According to Kent’s class-action suit, details not available in the SEC filing included Athenahealth's financial projections, as well as analyses performed by the company’s financial advisors in connection with the proposed transaction and line items used to calculate adjusted EBITDA and adjusted operating income.
"When a banker’s endorsement of the fairness of a transaction is touted to shareholders, the valuation methods used to arrive at that opinion as well as the key inputs and range of ultimate values generated by those analyses must also be fairly disclosed," the suit said.
That suit also alleged Athena failed to disclose whether it entered into any confidentiality agreements that contained standstill and/or “don’t ask, don’t waive” provisions that are or were preventing the counterparties from submitting superior offers to acquire the company.
"Without this information, stockholders may have the mistaken belief that, if these potentially interested parties wished to come forward with a superior offer, they are or were permitted to do so, when in fact they are or were contractually prohibited from doing so."
It also does not include indications of interest submitted to the company during the process leading up to the proposed transaction which the company previously said had “prices ranging in the $145 to $165 per share range,” according to the suit.

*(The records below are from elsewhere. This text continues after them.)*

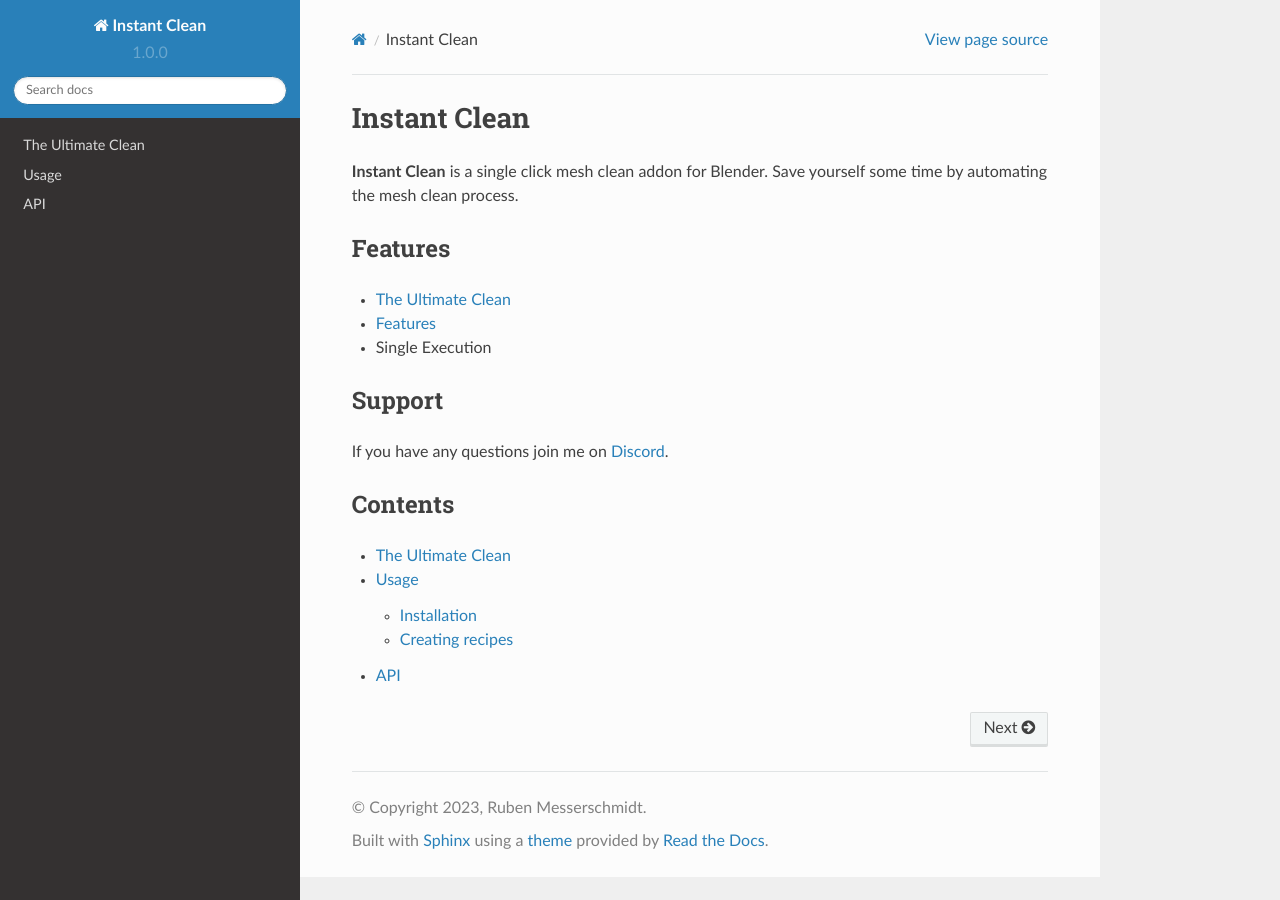
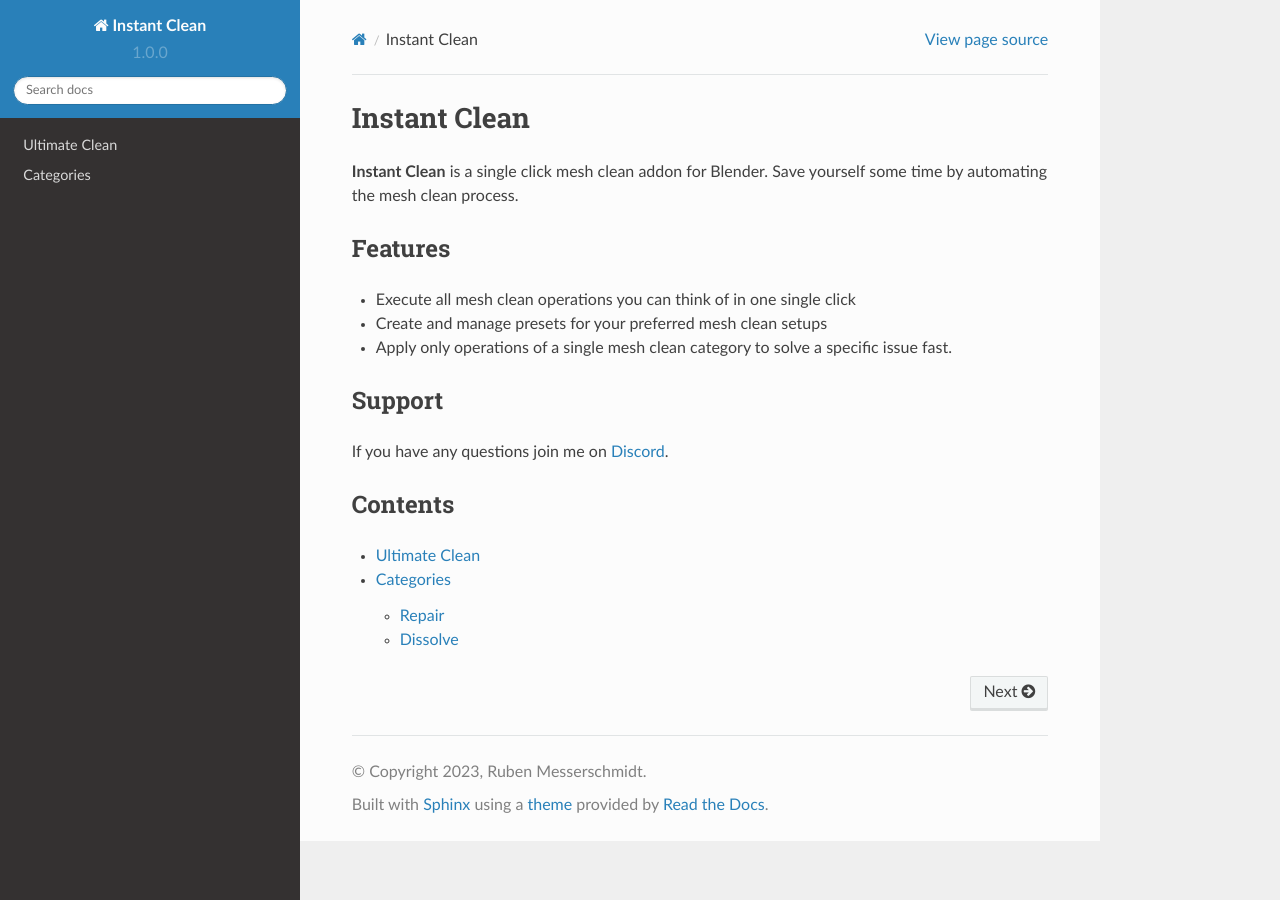
Before and after one commit to rubenmesserschmidt/Instant-Clean_docs, a Sphinx documentation site: the page built from docs/source/index.rst, in a window 1280 px wide. Built offline with Sphinx 7.4.7 and the Read the Docs theme 2.0.0, drawn with Linux system fonts in a browser that asks for light colours.

Commit message:
Edited contents

```diff
--- /dev/null
+++ b/docs/source/categories.rst
@@ -0,0 +1,8 @@
+Categories
+##########
+
+Repair
+******
+
+Dissolve
+********
--- a/docs/source/clean.rst
+++ b/docs/source/clean.rst
@@ -1,2 +1,2 @@
-The Ultimate Clean
-==================
+Ultimate Clean
+==============
--- a/docs/source/index.rst
+++ b/docs/source/index.rst
@@ -4,14 +4,12 @@
 **Instant Clean** is a single click mesh clean addon for Blender.
 Save yourself some time by automating the mesh clean process.
 
-.. _test:
-
 Features
 --------
 
-* :doc:`clean`
-* :ref:`test`
-* Single Execution
+* Execute all mesh clean operations you can think of in one single click
+* Create and manage presets for your preferred mesh clean setups
+* Apply only operations of a single mesh clean category to solve a specific issue fast.
 
 Support
 -------
@@ -22,7 +20,7 @@
 --------
 
 .. toctree::
+   :maxdepth: 2
 
    clean
-   usage
-   api
+   categories
```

A representative for Athenahealth could not immediately be reached for comment regarding the dismissal of the lawsuits. The amended proxy included additional information about how the company calculated the final value of the transaction.
At one time, the company was valued at nearly $7 billion after activist shareholder Elliott offered cash to take over the health IT company, a value of $160 per share. The company's shares traded above $150 for much of the summer.
After it was reported UnitedHealth and Cerner both pulled out of the bidding process for the EHR company, the company's share price dropped into the $120s. They were trading above $130 a share on Wednesday.
According to the announcement about the planned acquisition, Elliott and Veritas plan to combine Athenahealth with Virence Health a value-based care solution that Veritas purchased for $1 billion from GE Healthcare earlier this year. The new company will operate under the Athenahealth brand.
The deal is expected to close in the first quarter, subject to regulatory and shareholder approval.
Athenahealth's sale left some of its customers nervous, saying the events over the last 12 to 18 months have negatively influenced the company’s ability to meet support demands. In a letter to customers, Executive Chairman Jeff Immelt said the two companies have “complementary portfolios and highly talented people,” adding that Athenahealth was “operating business as usual.”